It’s an odd shift. But let’s try it together right now. Look up from the paper for a minute. Go ahead, I’ll wait for you.
Back? What did you see? Did you see all you had? Or everything that you don’t have? Did you see four solid walls? A soft place to sit? People you love? Beautiful art? Pieces of technology? Did you look out a window and see a home safe from dangers?
Maybe you glimpsed cabinets filled with food or even a sink filled with dirty dishes attached to a faucet filled with clean water. Maybe you saw a small child scoot across the floor or a pile of laundry. Maybe your favorite things or a project in need of completion caught your eye.
My guess is that you saw a lot, not a little.
Debt? Most of the time, it’s not really a problem. It’s a symptom.
Debt can be a symptom of not getting what we want immediately when we want it, a symptom of seeing our world through a lens of poverty instead of one of wealth.

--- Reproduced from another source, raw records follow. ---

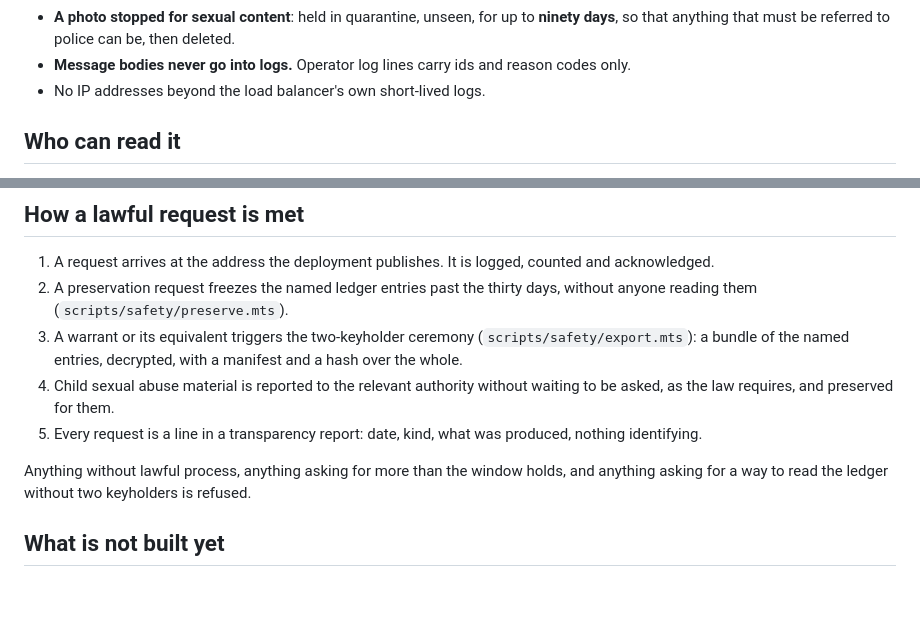
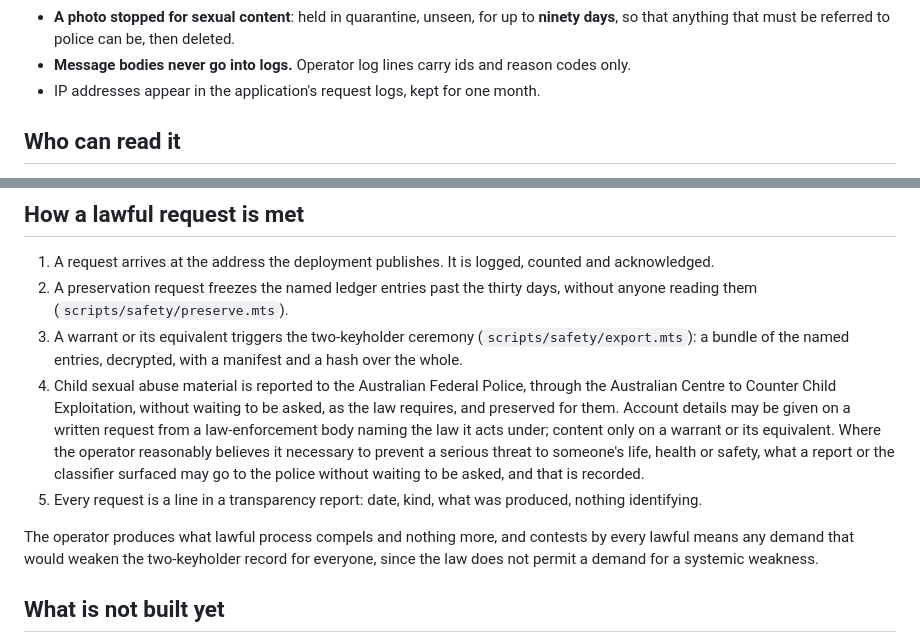
Before and after one commit to openswitchboard-ai/server, a Markdown page: docs/safety.md, 2 parts joined by grey strips. Drawn GitHub-style; blank space fills up the shorter version.

```diff
--- a/docs/safety.md
+++ b/docs/safety.md
@@ -53,7 +53,7 @@ of these, and the classifier is told so.
   then deleted.
 - **Message bodies never go into logs.** Operator log lines carry ids and
   reason codes only.
-- No IP addresses beyond the load balancer's own short-lived logs.
+- IP addresses appear in the application's request logs, kept for one month.
 
 ## Who can read it
 
@@ -104,14 +104,22 @@ them.
 3. A warrant or its equivalent triggers the two-keyholder ceremony
    (`scripts/safety/export.mts`): a bundle of the named entries, decrypted,
    with a manifest and a hash over the whole.
-4. Child sexual abuse material is reported to the relevant authority without
-   waiting to be asked, as the law requires, and preserved for them.
+4. Child sexual abuse material is reported to the Australian Federal Police,
+   through the Australian Centre to Counter Child Exploitation, without
+   waiting to be asked, as the law requires, and preserved for them. Account
+   details may be given on a written request from a law-enforcement body
+   naming the law it acts under; content only on a warrant or its equivalent.
+   Where the operator reasonably believes it necessary to prevent a serious
+   threat to someone's life, health or safety, what a report or the classifier
+   surfaced may go to the police without waiting to be asked, and that is
+   recorded.
 5. Every request is a line in a transparency report: date, kind, what was
    produced, nothing identifying.
 
-Anything without lawful process, anything asking for more than the window
-holds, and anything asking for a way to read the ledger without two
-keyholders is refused.
+The operator produces what lawful process compels and nothing more, and
+contests by every lawful means any demand that would weaken the two-keyholder
+record for everyone, since the law does not permit a demand for a systemic
+weakness.
 
 ## What is not built yet
 
```
Also changed, not shown: docs/trust-and-safety.md (+36 -7 lines).
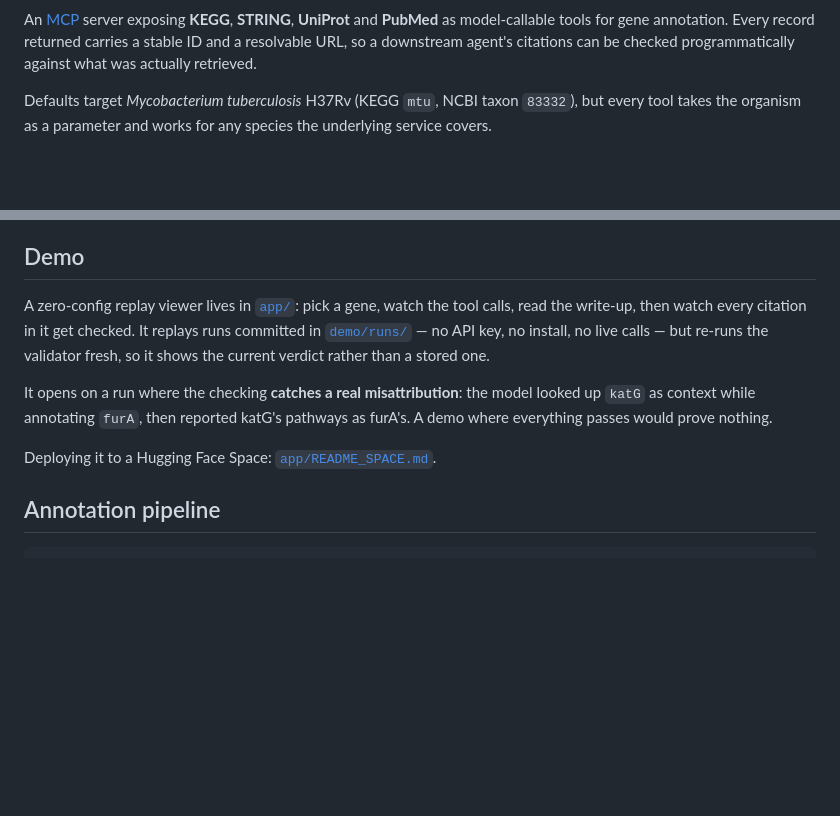
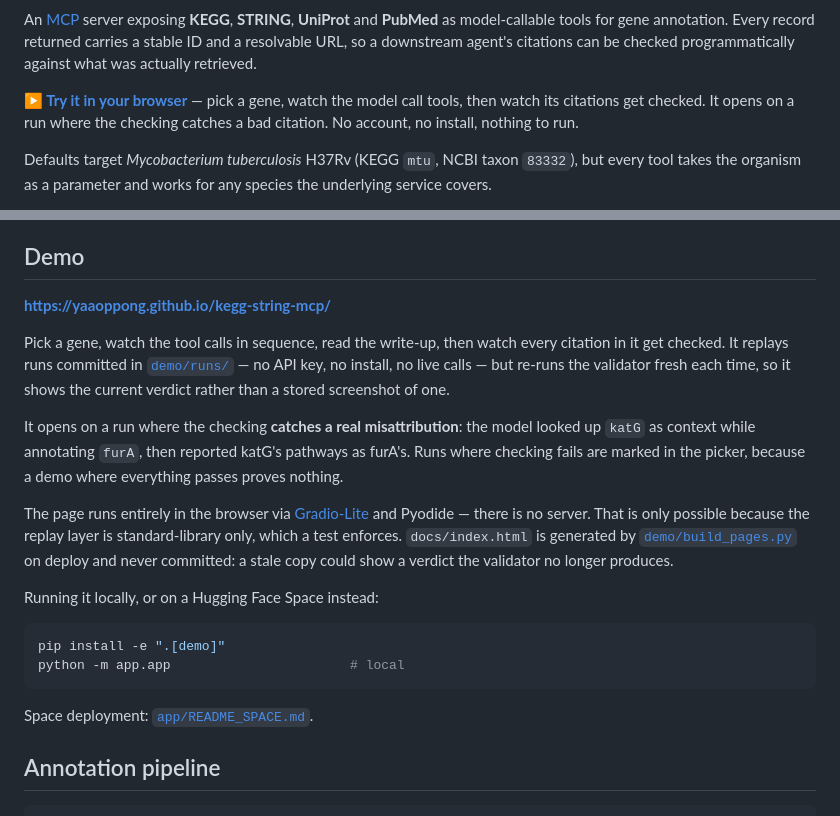
Before and after one commit to YaaOppong/kegg-string-mcp, a Markdown page: README.md, 2 parts joined by grey strips. Drawn GitHub-style; blank space fills up the shorter version.

Commit message:
Link the live demo from the README
A working page someone can click is the strongest thing in the repo, so it goes
above the fold: a badge in the top row and a one-line call to action before the
reader has to decide whether to keep reading.

The Demo section now leads with the URL and explains why the page needs no
server, rather than describing a directory.

````diff
--- a/README.md
+++ b/README.md
@@ -6,6 +7,10 @@ An [MCP](https://modelcontextprotocol.io) server exposing **KEGG**, **STRING**,
 **PubMed** as model-callable tools for gene annotation. Every record returned carries a
 stable ID and a resolvable URL, so a downstream agent's citations can be checked
 programmatically against what was actually retrieved.
+
+**▶ [Try it in your browser](https://yaaoppong.github.io/kegg-string-mcp/)** — pick a
+gene, watch the model call tools, then watch its citations get checked. It opens on a run
+where the checking catches a bad citation. No account, no install, nothing to run.
 
 Defaults target *Mycobacterium tuberculosis* H37Rv (KEGG `mtu`, NCBI taxon `83332`),
 but every tool takes the organism as a parameter and works for any species the
@@ -56,16 +61,32 @@ carries `quotable_text`: the exact retrieved title-and-abstract string. See
 
 ## Demo
 
-A zero-config replay viewer lives in [`app/`](app/): pick a gene, watch the tool calls,
-read the write-up, then watch every citation in it get checked. It replays runs
-committed in [`demo/runs/`](demo/runs/) — no API key, no install, no live calls — but
-re-runs the validator fresh, so it shows the current verdict rather than a stored one.
+**<https://yaaoppong.github.io/kegg-string-mcp/>**
+
+Pick a gene, watch the tool calls in sequence, read the write-up, then watch every
+citation in it get checked. It replays runs committed in [`demo/runs/`](demo/runs/) — no
+API key, no install, no live calls — but re-runs the validator fresh each time, so it
+shows the current verdict rather than a stored screenshot of one.
 
 It opens on a run where the checking **catches a real misattribution**: the model looked
-up `katG` as context while annotating `furA`, then reported katG's pathways as furA's. A
-demo where everything passes would prove nothing.
+up `katG` as context while annotating `furA`, then reported katG's pathways as furA's.
+Runs where checking fails are marked in the picker, because a demo where everything
+passes proves nothing.
 
-Deploying it to a Hugging Face Space: [`app/README_SPACE.md`](app/README_SPACE.md).
+The page runs entirely in the browser via [Gradio-Lite](https://www.gradio.app/guides/gradio-lite)
+and Pyodide — there is no server. That is only possible because the replay layer is
+standard-library only, which a test enforces. `docs/index.html` is generated by
+[`demo/build_pages.py`](demo/build_pages.py) on deploy and never committed: a stale copy
+could show a verdict the validator no longer produces.
+
+Running it locally, or on a Hugging Face Space instead:
+
+```bash
+pip install -e ".[demo]"
+python -m app.app                       # local
+```
+
+Space deployment: [`app/README_SPACE.md`](app/README_SPACE.md).
 
 ## Annotation pipeline
 
````
Also changed, not shown: other parts of README.md (+1 -0 lines).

We focus on all that we do not have.
We toss very good gifts aside in pursuit of something New! Improved! Bigger! Better! Prettier! Trendier! More! We look up from the paper and all we see is what we do not have. We cast down our blessings and trade them in for promises of something that will never be enough.
Can I share a little secret of the universe revealed to me through four years of sacrifice and introspection when it comes to spending? You can never have enough. You can never save enough. You can never be enough. You can never own enough … not until you realize enough is enough.
My problems of patience and contentment wrecked our finances. Honestly, I have absolutely nothing to show for it. There’s no walk-in closet filled with designer names. There are no expensive furnishings or photos of luxury vacations.
It’s kind of sad that most of what we wanted via the $16,500 in credit card debt was so temporary — a meal out on the town, a bargain deal, extra grocery items that we didn’t need. All because we didn’t realize the wealth already in our possession.
Kicking debt in the teeth requires you to inventory all you have with fresh eyes. How can it be used? What will you do with your great wealth? Are you missing a miracle because you see all you don’t have instead of all that you’ve been given?
Pause and look up. Take an accurate account of what you already have. Those, my friends, are very good gifts. Change your lens and then begin the battle of slaying your debt.